Kianna Berlatsky-Gorrell buried two three-pointers to open the final quarter and give the Eagles a 40-31 edge. Then, with less than four minutes remaining, the Eagles scored on three straight possessions to put the game out of reach — Myejoi Williams (eight points) converted a putback layup and another bucket on a baseline out-of-bounds play, and Courtney Sutherland (11 points) hit a short jumper for a 48-35 advantage with 2:10 left.  

Rantoul’s effort in the final quarter started with Mosley’s work defending the perimeter, jumping passing lanes and poking the ball from the Grey Ghost guards.

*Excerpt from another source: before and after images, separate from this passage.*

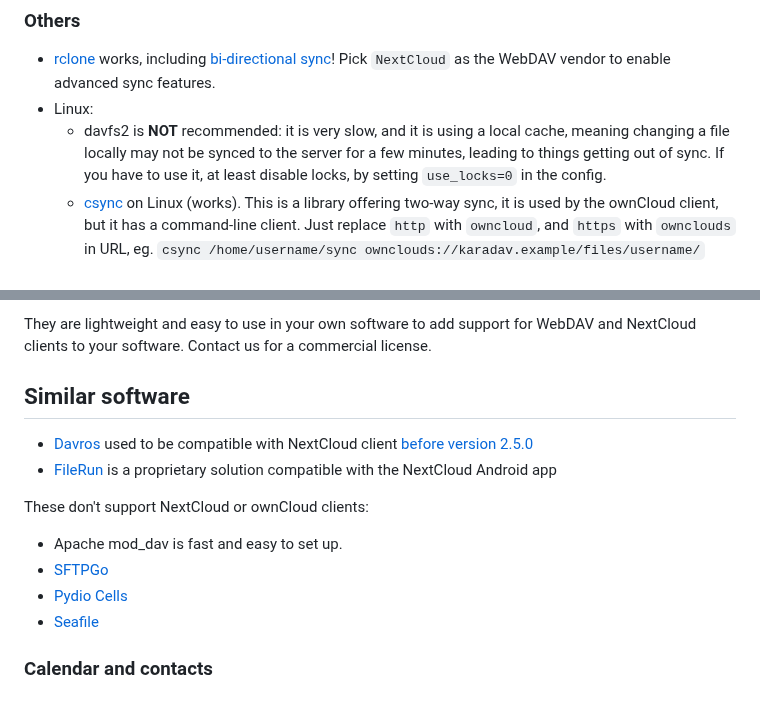
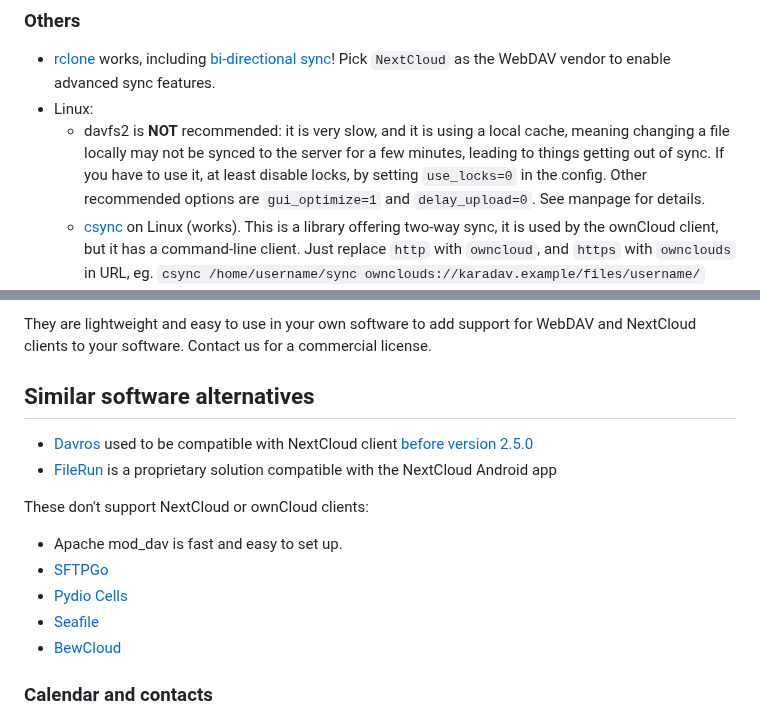
Before and after one commit to kd2org/karadav, a Markdown page: README.md, 2 parts joined by grey strips. Rendered like a GitHub page.

Commit message:
Mention another alternative, but this didn't work
FossilOrigin-Name: 2df8544727679823147fbce726286551d5c6b64654b6ba81dc1168057b56cfa2

```diff
--- a/README.md
+++ b/README.md
@@ -105,7 +105,7 @@ Note that even though it has been tested with NC/OC clients, KaraDAV might stop
 
 * [rclone](https://rclone.org/webdav/) works, including [bi-directional sync](https://rclone.org/bisync/)! Pick `NextCloud` as the WebDAV vendor to enable advanced sync features.
 * Linux:
-  * davfs2 is **NOT** recommended: it is very slow, and it is using a local cache, meaning changing a file locally may not be synced to the server for a few minutes, leading to things getting out of sync. If you have to use it, at least disable locks, by setting `use_locks=0` in the config.
+  * davfs2 is **NOT** recommended: it is very slow, and it is using a local cache, meaning changing a file locally may not be synced to the server for a few minutes, leading to things getting out of sync. If you have to use it, at least disable locks, by setting `use_locks=0` in the config. Other recommended options are `gui_optimize=1` and `delay_upload=0`. See manpage for details.
   * [csync](https://csync.org/) on Linux (works). This is a library offering two-way sync, it is used by the ownCloud client, but it has a command-line client. Just replace `http` with `owncloud`, and `https` with `ownclouds` in URL, eg. `csync /home/username/sync ownclouds://karadav.example/files/username/`
   * [cadaver](https://notroj.github.io/cadaver/) command-line client for WebDAV (untested)
   * [Celeste](https://github.com/hwittenborn/celeste) is a Rclone GUI to sync your directories (untested)
@@ -164,7 +164,7 @@ This depends on the KD2\WebDAV and KD2\WebDAV_NextCloud classes from the [KD2FW
 
 They are lightweight and easy to use in your own software to add support for WebDAV and NextCloud clients to your software. Contact us for a commercial license.
 
-## Similar software
+## Similar software alternatives
 
 * [Davros](https://github.com/mnutt/davros/) used to be compatible with NextCloud client [before version 2.5.0](https://github.com/owncloud/client/issues/6775)
 * [FileRun](https://filerun.com) is a proprietary solution compatible with the NextCloud Android app
@@ -175,6 +175,7 @@ These don't support NextCloud or ownCloud clients:
 * [SFTPGo](https://sftpgo.com/)
 * [Pydio Cells](https://pydio.com/)
 * [Seafile](https://manual.seafile.com/12.0/extension/webdav/)
+* [BewCloud](https://github.com/bewcloud/bewcloud)
 
 ### Calendar and contacts
 
```
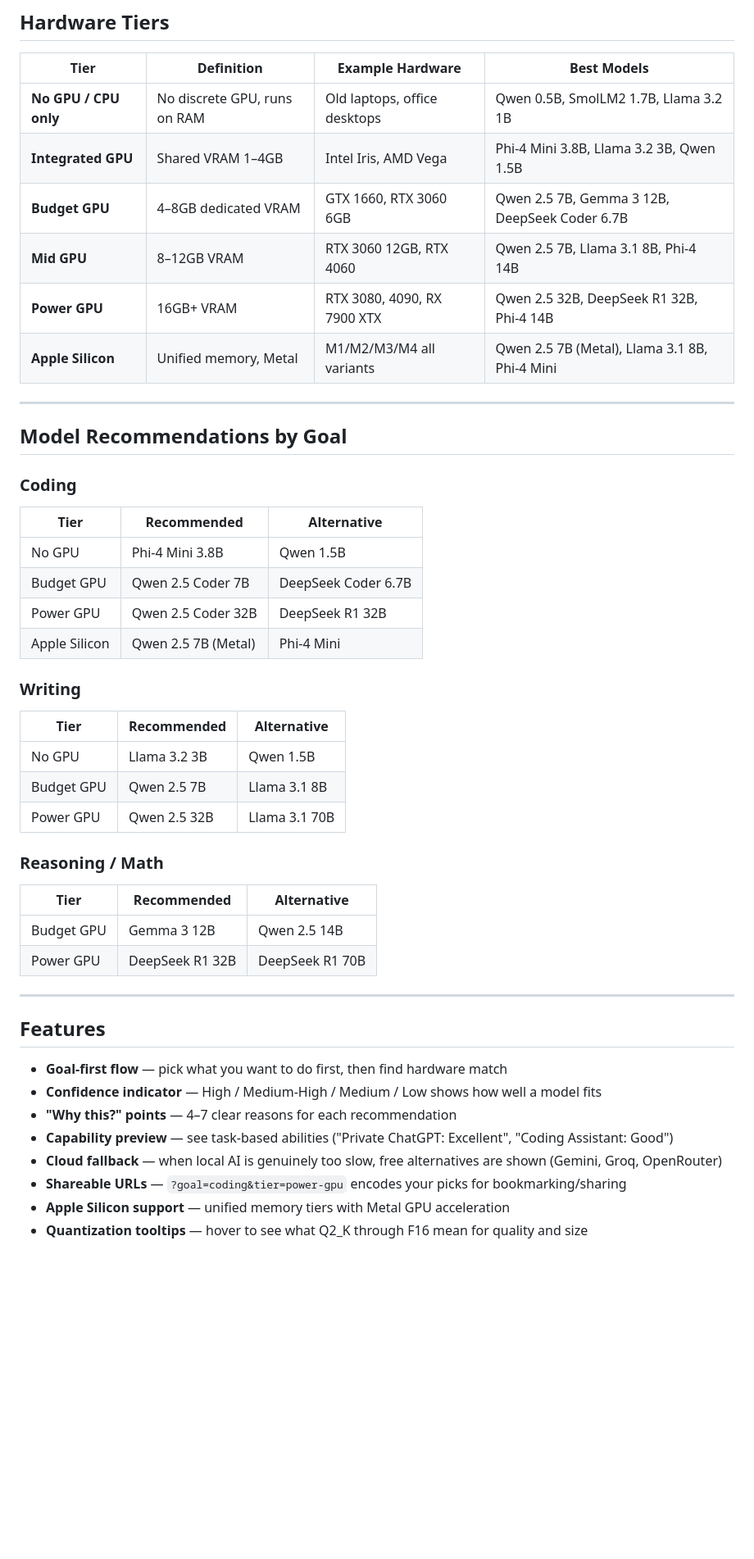
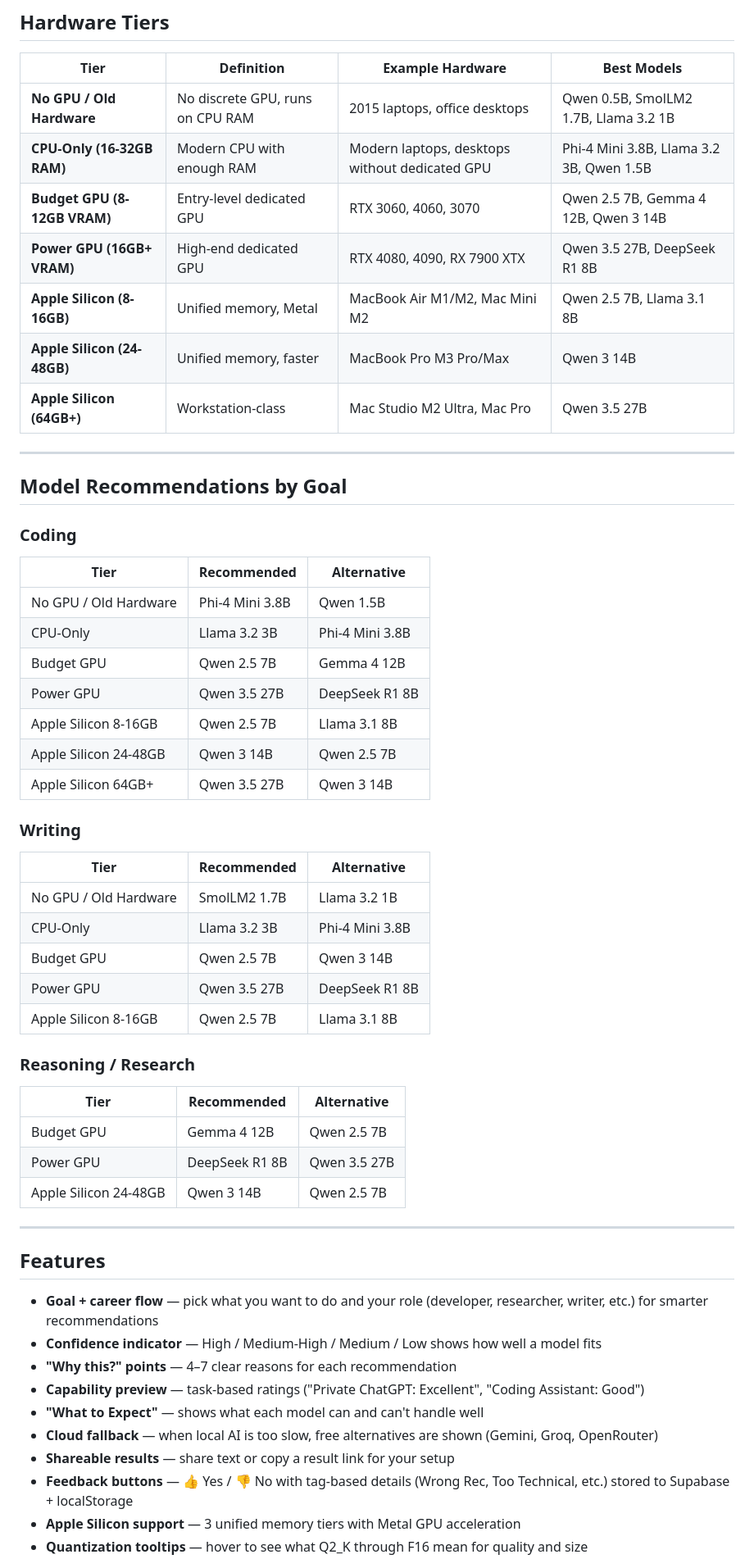
Before and after one commit to ebubeco/build-your-own-chatgpt, a Markdown page: README.md, the part around one of its changes. Shown at 82% size. Rendered like a GitHub page; blank space fills up the shorter version.

Commit message:
Update README: accurate tiers, models, features, file structure

```diff
--- a/README.md
+++ b/README.md
@@ -46,12 +46,13 @@ That's it. Private ChatGPT running on your machine.
 
 | Tier | Definition | Example Hardware | Best Models |
 |------|------------|-----------------|--------------|
-| **No GPU / CPU only** | No discrete GPU, runs on RAM | Old laptops, office desktops | Qwen 0.5B, SmolLM2 1.7B, Llama 3.2 1B |
-| **Integrated GPU** | Shared VRAM 1–4GB | Intel Iris, AMD Vega | Phi-4 Mini 3.8B, Llama 3.2 3B, Qwen 1.5B |
-| **Budget GPU** | 4–8GB dedicated VRAM | GTX 1660, RTX 3060 6GB | Qwen 2.5 7B, Gemma 3 12B, DeepSeek Coder 6.7B |
-| **Mid GPU** | 8–12GB VRAM | RTX 3060 12GB, RTX 4060 | Qwen 2.5 7B, Llama 3.1 8B, Phi-4 14B |
-| **Power GPU** | 16GB+ VRAM | RTX 3080, 4090, RX 7900 XTX | Qwen 2.5 32B, DeepSeek R1 32B, Phi-4 14B |
-| **Apple Silicon** | Unified memory, Metal | M1/M2/M3/M4 all variants | Qwen 2.5 7B (Metal), Llama 3.1 8B, Phi-4 Mini |
+| **No GPU / Old Hardware** | No discrete GPU, runs on CPU RAM | 2015 laptops, office desktops | Qwen 0.5B, SmolLM2 1.7B, Llama 3.2 1B |
+| **CPU-Only (16-32GB RAM)** | Modern CPU with enough RAM | Modern laptops, desktops without dedicated GPU | Phi-4 Mini 3.8B, Llama 3.2 3B, Qwen 1.5B |
+| **Budget GPU (8-12GB VRAM)** | Entry-level dedicated GPU | RTX 3060, 4060, 3070 | Qwen 2.5 7B, Gemma 4 12B, Qwen 3 14B |
+| **Power GPU (16GB+ VRAM)** | High-end dedicated GPU | RTX 4080, 4090, RX 7900 XTX | Qwen 3.5 27B, DeepSeek R1 8B |
+| **Apple Silicon (8-16GB)** | Unified memory, Metal | MacBook Air M1/M2, Mac Mini M2 | Qwen 2.5 7B, Llama 3.1 8B |
+| **Apple Silicon (24-48GB)** | Unified memory, faster | MacBook Pro M3 Pro/Max | Qwen 3 14B |
+| **Apple Silicon (64GB+)** | Workstation-class | Mac Studio M2 Ultra, Mac Pro | Qwen 3.5 27B |
 
 ---
 
@@ -60,33 +61,41 @@ That's it. Private ChatGPT running on your machine.
 ### Coding
 | Tier | Recommended | Alternative |
 |------|-------------|-------------|
-| No GPU | Phi-4 Mini 3.8B | Qwen 1.5B |
-| Budget GPU | Qwen 2.5 Coder 7B | DeepSeek Coder 6.7B |
-| Power GPU | Qwen 2.5 Coder 32B | DeepSeek R1 32B |
-| Apple Silicon | Qwen 2.5 7B (Metal) | Phi-4 Mini |
+| No GPU / Old Hardware | Phi-4 Mini 3.8B | Qwen 1.5B |
+| CPU-Only | Llama 3.2 3B | Phi-4 Mini 3.8B |
+| Budget GPU | Qwen 2.5 7B | Gemma 4 12B |
+| Power GPU | Qwen 3.5 27B | DeepSeek R1 8B |
+| Apple Silicon 8-16GB | Qwen 2.5 7B | Llama 3.1 8B |
+| Apple Silicon 24-48GB | Qwen 3 14B | Qwen 2.5 7B |
+| Apple Silicon 64GB+ | Qwen 3.5 27B | Qwen 3 14B |
 
 ### Writing
 | Tier | Recommended | Alternative |
 |------|-------------|-------------|
-| No GPU | Llama 3.2 3B | Qwen 1.5B |
-| Budget GPU | Qwen 2.5 7B | Llama 3.1 8B |
-| Power GPU | Qwen 2.5 32B | Llama 3.1 70B |
+| No GPU / Old Hardware | SmolLM2 1.7B | Llama 3.2 1B |
+| CPU-Only | Llama 3.2 3B | Phi-4 Mini 3.8B |
+| Budget GPU | Qwen 2.5 7B | Qwen 3 14B |
+| Power GPU | Qwen 3.5 27B | DeepSeek R1 8B |
+| Apple Silicon 8-16GB | Qwen 2.5 7B | Llama 3.1 8B |
 
-### Reasoning / Math
+### Reasoning / Research
 | Tier | Recommended | Alternative |
 |------|-------------|-------------|
-| Budget GPU | Gemma 3 12B | Qwen 2.5 14B |
-| Power GPU | DeepSeek R1 32B | DeepSeek R1 70B |
+| Budget GPU | Gemma 4 12B | Qwen 2.5 7B |
+| Power GPU | DeepSeek R1 8B | Qwen 3.5 27B |
+| Apple Silicon 24-48GB | Qwen 3 14B | Qwen 2.5 7B |
 
 ---
 
 ## Features
 
-- **Goal-first flow** — pick what you want to do first, then find hardware match
+- **Goal + career flow** — pick what you want to do and your role (developer, researcher, writer, etc.) for smarter recommendations
 - **Confidence indicator** — High / Medium-High / Medium / Low shows how well a model fits
 - **"Why this?" points** — 4–7 clear reasons for each recommendation
-- **Capability preview** — see task-based abilities ("Private ChatGPT: Excellent", "Coding Assistant: Good")
-- **Cloud fallback** — when local AI is genuinely too slow, free alternatives are shown (Gemini, Groq, OpenRouter)
-- **Shareable URLs** — `?goal=coding&tier=power-gpu` encodes your picks for bookmarking/sharing
-- **Apple Silicon support** — unified memory tiers with Metal GPU acceleration
+- **Capability preview** — task-based ratings ("Private ChatGPT: Excellent", "Coding Assistant: Good")
+- **"What to Expect"** — shows what each model can and can't handle well
+- **Cloud fallback** — when local AI is too slow, free alternatives are shown (Gemini, Groq, OpenRouter)
+- **Shareable results** — share text or copy a result link for your setup
+- **Feedback buttons** — 👍 Yes / 👎 No with tag-based details (Wrong Rec, Too Technical, etc.) stored to Supabase + localStorage
+- **Apple Silicon support** — 3 unified memory tiers with Metal GPU acceleration
 - **Quantization tooltips** — hover to see what Q2_K through F16 mean for quality and size
```
Also changed, not shown: other parts of README.md (+32 -19 lines).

“She’s one of our biggest leaders,” Reed said. “She’s not so much of a vocal leader but more of a leader by example. They feed off that. She doesn’t really say too much. Myejoi is our most vocal leader on the team, and they respect her. But a lot of them like Jada and kind of look up to her.”

Emma Mihaly and Sutherland opened the game by knocking down three-pointer apiece, and Aliya Wright’s putback off a missed free throw tied the score at 11. Wright then pulled down an offensive rebound and fed Tanaya Young, who hit a floater for a 13-11 lead to end the period.

In the second quarter, Mosley came up with steals on two straight possessions, converting a layup on the first and then watching Sutherland knock down a three-pointer off the second takeaway.

Sutherland made another three before Williams’ drop step into the lane for a basket off the glass helped give the Eagles a 25-24 halftime advantage.

“I’ve been telling Courtney in practice with these last two weeks off, ‘It’s going to be important for you to keep shooting,” Reed said. “Nobody on this team is like you shooting.’ She’s that type of player. I told her I’m not going to try and change her game. She’s been doing this for a while, and this is my first year coming in. I’ve watched her over the years, and threes are her thing.”

The Eagles shot 10-for-33 from the field and 1-for-7 at the free throw line in the first half, and ball security was an issue that kept IVC within striking distance — Rantoul committed 10 turnovers in the half while forcing 15.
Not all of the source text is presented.